- **Your task**
Send each entry back exactly as given, pictures excluded.

- **Excerpted records**
>>

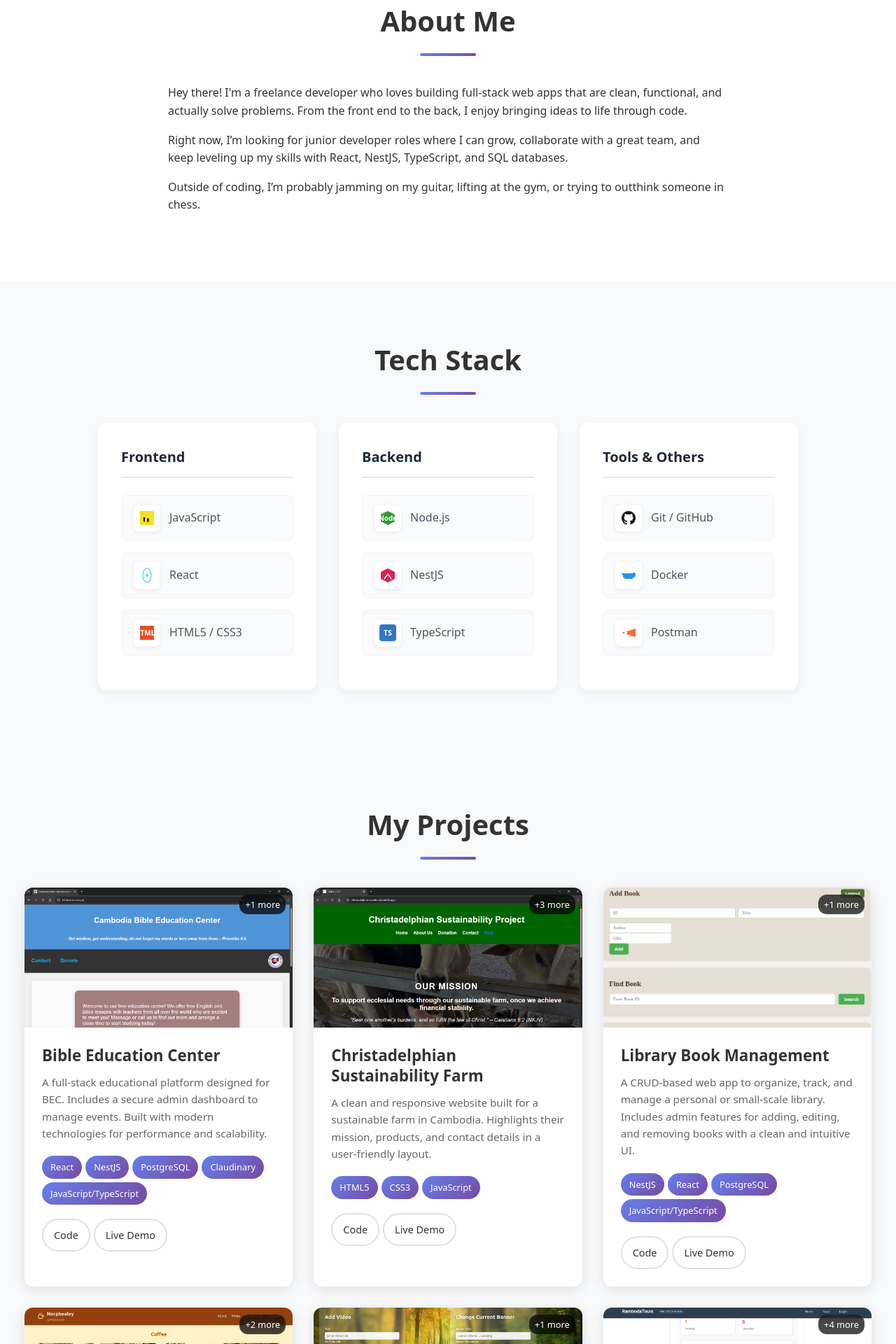
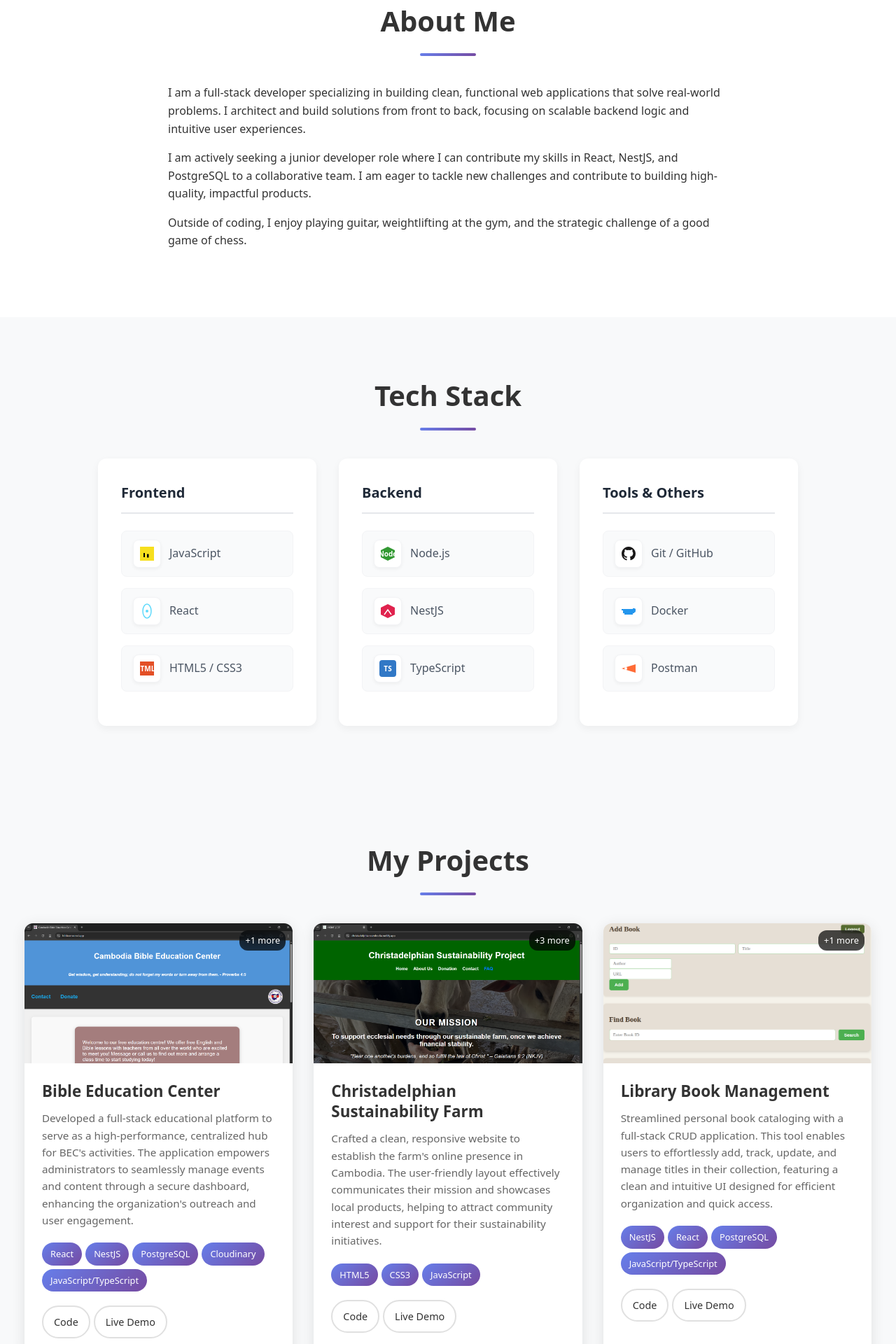
Before and after one commit to calledarian/Portfolio, a React (Create React App) app: page / in a window 1280 px wide. Shown: the part 720-2640 px from the top of the page at 70% size. Built offline with nearby package versions, Linux system fonts and the light colour scheme.

Commit message:
new portfolio

```diff
--- a/src/components/About.js
+++ b/src/components/About.js
@@ -6,13 +6,13 @@ export default function About() {
                 <h2 className="section-title">About Me</h2>
                 <div className="about-content">
                     <p>
-                        Hey there! I'm a freelance developer who loves building full-stack web apps that are clean, functional, and actually solve problems. From the front end to the back, I enjoy bringing ideas to life through code.
+                        I am a full-stack developer specializing in building clean, functional web applications that solve real-world problems. I architect and build solutions from front to back, focusing on scalable backend logic and intuitive user experiences.
                     </p>
                     <p>
-                        Right now, I’m looking for junior developer roles where I can grow, collaborate with a great team, and keep leveling up my skills with React, NestJS, TypeScript, and SQL databases.
+                        I am actively seeking a junior developer role where I can contribute my skills in React, NestJS, and PostgreSQL to a collaborative team. I am eager to tackle new challenges and contribute to building high-quality, impactful products.
                     </p>
                     <p>
-                        Outside of coding, I’m probably jamming on my guitar, lifting at the gym, or trying to outthink someone in chess.
+                        Outside of coding, I enjoy playing guitar, weightlifting at the gym, and the strategic challenge of a good game of chess.
                     </p>
                 </div>
             </div>
--- a/src/components/Footer.js
+++ b/src/components/Footer.js
@@ -2,7 +2,7 @@ export default function Footer() {
     return (
         <footer className="footer">
             <div className="footer-content">
-                <p>© {new Date().getFullYear()} Arian Khadem, The Developer.</p>
+                <p>© {new Date().getFullYear()} Arian Khadem, The Software Developer.</p>
             </div>
         </footer>
     )
--- a/src/components/Portfolio.js
+++ b/src/components/Portfolio.js
@@ -7,7 +7,7 @@ export default function Portfolio() {
         <div id='portfolioo'>
             <header className="header">
                 <div className="header-content">
-                    <h1 className="logo">Developer</h1>
+                    <h1 className="logo"> Software Developer</h1>
                     <p className="date-text">
                         {new Date().getFullYear()} / {new Date().getMonth() + 1} / {new Date().getDate()}
                     </p>
--- a/src/components/Projects.js
+++ b/src/components/Projects.js
@@ -6,8 +6,8 @@ const projectsData = [
         id: 1,
         title: "Bible Education Center",
         description:
-            "A full-stack educational platform designed for BEC. Includes a secure admin dashboard to manage events. Built with modern technologies for performance and scalability.",
-        tags: ["React", "NestJS", "PostgreSQL", "Claudinary", "JavaScript/TypeScript"],
+            "Developed a full-stack educational platform to serve as a high-performance, centralized hub for BEC's activities. The application empowers administrators to seamlessly manage events and content through a secure dashboard, enhancing the organization's outreach and user engagement.",
+        tags: ["React", "NestJS", "PostgreSQL", "Cloudinary", "JavaScript/TypeScript"],
         images: ["./bec.png", "./bec28.png"],
         codeLink: "https://github.com/calledarian/my-ecclesia-website",
         liveDemo: "https://bibleec.vercel.app/",
@@ -16,7 +16,7 @@ const projectsData = [
         id: 2,
         title: "Christadelphian Sustainability Farm",
         description:
-            "A clean and responsive website built for a sustainable farm in Cambodia. Highlights their mission, products, and contact details in a user-friendly layout.",
+            "Crafted a clean, responsive website to establish the farm's online presence in Cambodia. The user-friendly layout effectively communicates their mission and showcases local products, helping to attract community interest and support for their sustainability initiatives.",
         tags: ["HTML5", "CSS3", "JavaScript"],
         images: ["./farm.png", "./farm28.png", "./farm29.png", "./farm30.png"],
         codeLink: "https://github.com/calledarian/farm",
@@ -26,7 +26,7 @@ const projectsData = [
         id: 3,
         title: "Library Book Management",
         description:
-            "A CRUD-based web app to organize, track, and manage a personal or small-scale library. Includes admin features for adding, editing, and removing books with a clean and intuitive UI.",
+            "Streamlined personal book cataloging with a full-stack CRUD application. This tool enables users to effortlessly add, track, update, and manage titles in their collection, featuring a clean and intuitive UI designed for efficient organization and quick access.",
         tags: ["NestJS", "React", "PostgreSQL", "JavaScript/TypeScript"],
         images: ["./bookshell2.png", "./bookshell3.png"],
         codeLink: "https://github.com/calledarian/library",
@@ -36,7 +36,7 @@ const projectsData = [
         id: 4,
         title: "Norphealey Cafe Shop",
         description:
-            "A visually appealing static website built for a Phnom Penh café. Designed to reflect the brand identity and showcase the café’s menu, style, and location.",
+            "Designed a visually compelling static website to capture the unique brand identity of a Phnom Penh café. The site serves as an attractive digital storefront, showcasing the menu, ambiance, and location to draw in new customers and enhance the café's local profile.",
         tags: ["React", "JavaScript"],
         images: ["./norph.png", "./norph28.png", "./norph29.png"],
         codeLink: "https://github.com/calledarian/norph",
@@ -46,8 +46,8 @@ const projectsData = [
         id: 5,
         title: "Gospel For Youths",
         description:
-            "A full-featured gospel content platform tailored for young audiences. Includes a CMS for blog and video content, admin dashboard, and dynamic front-end pages.",
-        tags: ["React", "NestJS", "Claudinary", "PostgreSQL", "JavaScript/TypeScript"],
+            "Engineered a dynamic content platform for young audiences, complete with a custom-built Content Management System (CMS). The system empowers administrators to manage blog posts and video content independently, fostering direct and consistent engagement with their community.",
+        tags: ["React", "NestJS", "Cloudinary", "PostgreSQL", "JavaScript/TypeScript"],
         images: ["./gospel28.png", "./gospel29.png"],
         codeLink: "https://github.com/calledarian/GospelForYouths-backend",
         liveDemo: "https://gospelforyouths.vercel.app/",
@@ -56,8 +56,8 @@ const projectsData = [
         id: 6,
         title: "Tour Booking Webapp",
         description:
-            "A tour booking platform with a public form, spam protection, and admin dashboard. Admins can manage bookings, confirm or decline requests, and create tour packages with image uploads. Includes booking limits, secure login, and a clean, responsive interface.",
-        tags: ["React", "NestJS", "Claudinary", "PostgreSQL", "JavaScript/TypeScript"],
+            "Automated the client booking process for a local tour guide by building a secure, full-stack platform. It features robust admin controls for managing tour packages, booking confirmations, and user requests, while incorporating spam protection and secure authentication to ensure data integrity.",
+        tags: ["React", "NestJS", "Cloudinary", "PostgreSQL", "JavaScript/TypeScript"],
         images: ["./ramboda31.png", "./ramboda30.png", "./ramboda29.png", "./Ramboda28.png", "RAMBODA27.png"],
         codeLink: "https://github.com/calledarian/tour-frontend",
         liveDemo: "https://rambodatour.vercel.app/",
```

<<

- **Exercise output**
Before and after one commit to calledarian/Portfolio, a React (Create React App) app: page / in a window 1280 px wide. Shown: the part 720-2640 px from the top of the page at 70% size. Built offline with nearby package versions, Linux system fonts and the light colour scheme.

Commit message:
new portfolio

```diff
--- a/src/components/About.js
+++ b/src/components/About.js
@@ -6,13 +6,13 @@ export default function About() {
                 <h2 className="section-title">About Me</h2>
                 <div className="about-content">
                     <p>
-                        Hey there! I'm a freelance developer who loves building full-stack web apps that are clean, functional, and actually solve problems. From the front end to the back, I enjoy bringing ideas to life through code.
+                        I am a full-stack developer specializing in building clean, functional web applications that solve real-world problems. I architect and build solutions from front to back, focusing on scalable backend logic and intuitive user experiences.
                     </p>
                     <p>
-                        Right now, I’m looking for junior developer roles where I can grow, collaborate with a great team, and keep leveling up my skills with React, NestJS, TypeScript, and SQL databases.
+                        I am actively seeking a junior developer role where I can contribute my skills in React, NestJS, and PostgreSQL to a collaborative team. I am eager to tackle new challenges and contribute to building high-quality, impactful products.
                     </p>
                     <p>
-                        Outside of coding, I’m probably jamming on my guitar, lifting at the gym, or trying to outthink someone in chess.
+                        Outside of coding, I enjoy playing guitar, weightlifting at the gym, and the strategic challenge of a good game of chess.
                     </p>
                 </div>
             </div>
--- a/src/components/Footer.js
+++ b/src/components/Footer.js
@@ -2,7 +2,7 @@ export default function Footer() {
     return (
         <footer className="footer">
             <div className="footer-content">
-                <p>© {new Date().getFullYear()} Arian Khadem, The Developer.</p>
+                <p>© {new Date().getFullYear()} Arian Khadem, The Software Developer.</p>
             </div>
         </footer>
     )
--- a/src/components/Portfolio.js
+++ b/src/components/Portfolio.js
@@ -7,7 +7,7 @@ export default function Portfolio() {
         <div id='portfolioo'>
             <header className="header">
                 <div className="header-content">
-                    <h1 className="logo">Developer</h1>
+                    <h1 className="logo"> Software Developer</h1>
                     <p className="date-text">
                         {new Date().getFullYear()} / {new Date().getMonth() + 1} / {new Date().getDate()}
                     </p>
--- a/src/components/Projects.js
+++ b/src/components/Projects.js
@@ -6,8 +6,8 @@ const projectsData = [
         id: 1,
         title: "Bible Education Center",
         description:
-            "A full-stack educational platform designed for BEC. Includes a secure admin dashboard to manage events. Built with modern technologies for performance and scalability.",
-        tags: ["React", "NestJS", "PostgreSQL", "Claudinary", "JavaScript/TypeScript"],
+            "Developed a full-stack educational platform to serve as a high-performance, centralized hub for BEC's activities. The application empowers administrators to seamlessly manage events and content through a secure dashboard, enhancing the organization's outreach and user engagement.",
+        tags: ["React", "NestJS", "PostgreSQL", "Cloudinary", "JavaScript/TypeScript"],
         images: ["./bec.png", "./bec28.png"],
         codeLink: "https://github.com/calledarian/my-ecclesia-website",
         liveDemo: "https://bibleec.vercel.app/",
@@ -16,7 +16,7 @@ const projectsData = [
         id: 2,
         title: "Christadelphian Sustainability Farm",
         description:
-            "A clean and responsive website built for a sustainable farm in Cambodia. Highlights their mission, products, and contact details in a user-friendly layout.",
+            "Crafted a clean, responsive website to establish the farm's online presence in Cambodia. The user-friendly layout effectively communicates their mission and showcases local products, helping to attract community interest and support for their sustainability initiatives.",
         tags: ["HTML5", "CSS3", "JavaScript"],
         images: ["./farm.png", "./farm28.png", "./farm29.png", "./farm30.png"],
         codeLink: "https://github.com/calledarian/farm",
@@ -26,7 +26,7 @@ const projectsData = [
         id: 3,
         title: "Library Book Management",
         description:
-            "A CRUD-based web app to organize, track, and manage a personal or small-scale library. Includes admin features for adding, editing, and removing books with a clean and intuitive UI.",
+            "Streamlined personal book cataloging with a full-stack CRUD application. This tool enables users to effortlessly add, track, update, and manage titles in their collection, featuring a clean and intuitive UI designed for efficient organization and quick access.",
         tags: ["NestJS", "React", "PostgreSQL", "JavaScript/TypeScript"],
         images: ["./bookshell2.png", "./bookshell3.png"],
         codeLink: "https://github.com/calledarian/library",
@@ -36,7 +36,7 @@ const projectsData = [
         id: 4,
         title: "Norphealey Cafe Shop",
         description:
-            "A visually appealing static website built for a Phnom Penh café. Designed to reflect the brand identity and showcase the café’s menu, style, and location.",
+            "Designed a visually compelling static website to capture the unique brand identity of a Phnom Penh café. The site serves as an attractive digital storefront, showcasing the menu, ambiance, and location to draw in new customers and enhance the café's local profile.",
         tags: ["React", "JavaScript"],
         images: ["./norph.png", "./norph28.png", "./norph29.png"],
         codeLink: "https://github.com/calledarian/norph",
@@ -46,8 +46,8 @@ const projectsData = [
         id: 5,
         title: "Gospel For Youths",
         description:
-            "A full-featured gospel content platform tailored for young audiences. Includes a CMS for blog and video content, admin dashboard, and dynamic front-end pages.",
-        tags: ["React", "NestJS", "Claudinary", "PostgreSQL", "JavaScript/TypeScript"],
+            "Engineered a dynamic content platform for young audiences, complete with a custom-built Content Management System (CMS). The system empowers administrators to manage blog posts and video content independently, fostering direct and consistent engagement with their community.",
+        tags: ["React", "NestJS", "Cloudinary", "PostgreSQL", "JavaScript/TypeScript"],
         images: ["./gospel28.png", "./gospel29.png"],
         codeLink: "https://github.com/calledarian/GospelForYouths-backend",
         liveDemo: "https://gospelforyouths.vercel.app/",
@@ -56,8 +56,8 @@ const projectsData = [
         id: 6,
         title: "Tour Booking Webapp",
         description:
-            "A tour booking platform with a public form, spam protection, and admin dashboard. Admins can manage bookings, confirm or decline requests, and create tour packages with image uploads. Includes booking limits, secure login, and a clean, responsive interface.",
-        tags: ["React", "NestJS", "Claudinary", "PostgreSQL", "JavaScript/TypeScript"],
+            "Automated the client booking process for a local tour guide by building a secure, full-stack platform. It features robust admin controls for managing tour packages, booking confirmations, and user requests, while incorporating spam protection and secure authentication to ensure data integrity.",
+        tags: ["React", "NestJS", "Cloudinary", "PostgreSQL", "JavaScript/TypeScript"],
         images: ["./ramboda31.png", "./ramboda30.png", "./ramboda29.png", "./Ramboda28.png", "RAMBODA27.png"],
         codeLink: "https://github.com/calledarian/tour-frontend",
         liveDemo: "https://rambodatour.vercel.app/",
```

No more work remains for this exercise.